- [DIRECTIONS FOR THIS TASK]
Please, could you print all the lines below exactly, leaving out the pictures?

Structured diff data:

>>

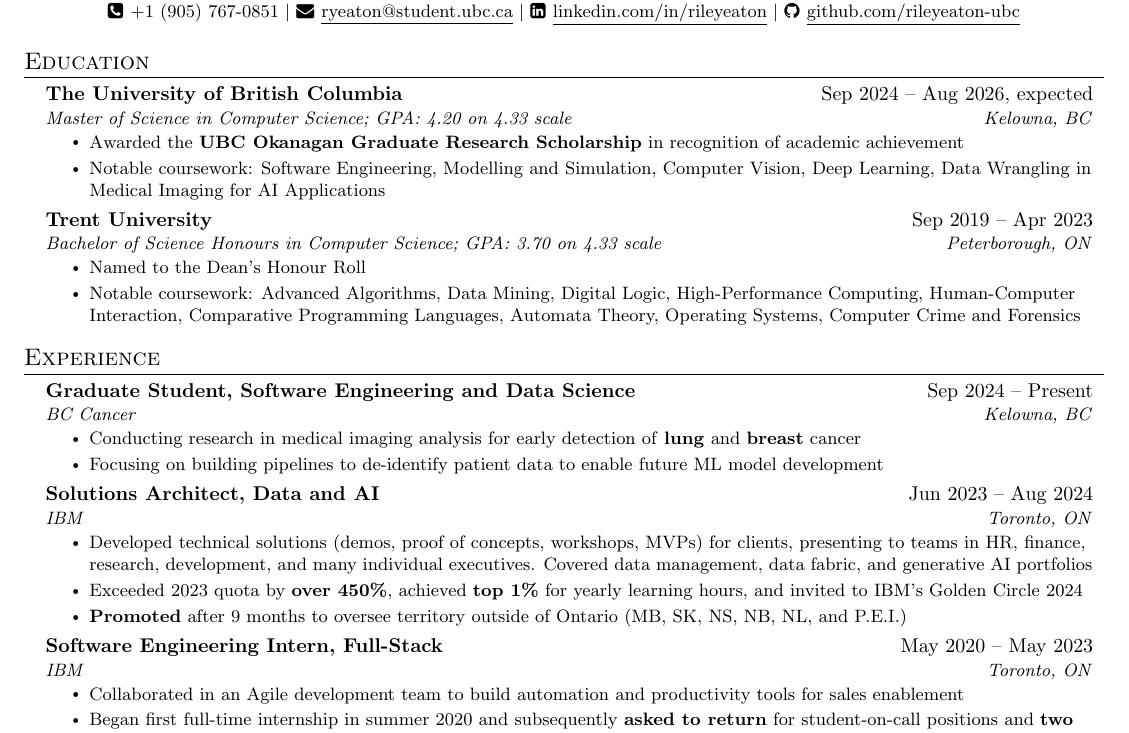
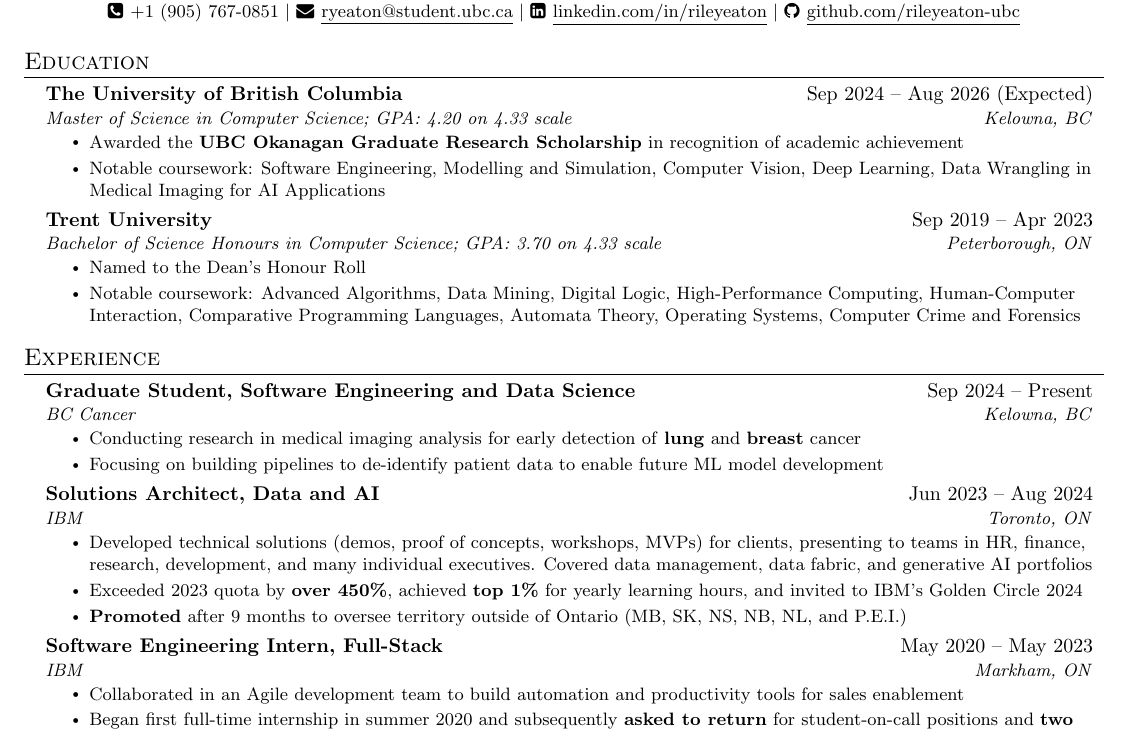
Before and after one commit to rileyeaton-ubc/rileyeaton-resume, a LaTeX CV (Riley_Eaton_resume.tex): part of page 1 of 2, cut so that both start at the same text. Compiled offline with pdfLaTeX.

Commit message:
fix inconsistent capitalization

```diff
--- a/Riley_Eaton_resume.tex
+++ b/Riley_Eaton_resume.tex
@@ -122,7 +120,7 @@
   \resumeSubHeadingListStart
     % UBC
     \resumeSubheading
-      {The University of British Columbia}{Sep 2024 -- Aug 2026, expected}
+      {The University of British Columbia}{Sep 2024 -- Aug 2026 (Expected)}
       {Master of Science in Computer Science; GPA: 4.20 on 4.33 scale}{Kelowna, BC}
       \resumeItemListStart
         \resumeItem{Awarded the \textbf{UBC Okanagan Graduate Research Scholarship} in recognition of academic achievement}
@@ -161,7 +159,7 @@
     % IBM Intern
     \resumeSubheading
       {Software Engineering Intern, Full-Stack}{May 2020 -- May 2023}
-      {IBM}{Toronto, ON}
+      {IBM}{Markham, ON}
       \resumeItemListStart
         \resumeItem{Collaborated in an Agile development team to build automation and productivity tools for sales enablement}
         \resumeItem{Began first full-time internship in summer 2020 and subsequently \textbf{asked to return} for student-on-call positions and \textbf{two additional} summer internships, working with larger teams each term}
```
Also changed, not shown: Riley_Eaton_resume.pdf, Riley_Eaton_resume.tex (2 more changed lines).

<<

- [FINAL ANSWER]
Before and after one commit to rileyeaton-ubc/rileyeaton-resume, a LaTeX CV (Riley_Eaton_resume.tex): part of page 1 of 2, cut so that both start at the same text. Compiled offline with pdfLaTeX.

Commit message:
fix inconsistent capitalization

```diff
--- a/Riley_Eaton_resume.tex
+++ b/Riley_Eaton_resume.tex
@@ -122,7 +120,7 @@
   \resumeSubHeadingListStart
     % UBC
     \resumeSubheading
-      {The University of British Columbia}{Sep 2024 -- Aug 2026, expected}
+      {The University of British Columbia}{Sep 2024 -- Aug 2026 (Expected)}
       {Master of Science in Computer Science; GPA: 4.20 on 4.33 scale}{Kelowna, BC}
       \resumeItemListStart
         \resumeItem{Awarded the \textbf{UBC Okanagan Graduate Research Scholarship} in recognition of academic achievement}
@@ -161,7 +159,7 @@
     % IBM Intern
     \resumeSubheading
       {Software Engineering Intern, Full-Stack}{May 2020 -- May 2023}
-      {IBM}{Toronto, ON}
+      {IBM}{Markham, ON}
       \resumeItemListStart
         \resumeItem{Collaborated in an Agile development team to build automation and productivity tools for sales enablement}
         \resumeItem{Began first full-time internship in summer 2020 and subsequently \textbf{asked to return} for student-on-call positions and \textbf{two additional} summer internships, working with larger teams each term}
```
Also changed, not shown: Riley_Eaton_resume.pdf, Riley_Eaton_resume.tex (2 more changed lines).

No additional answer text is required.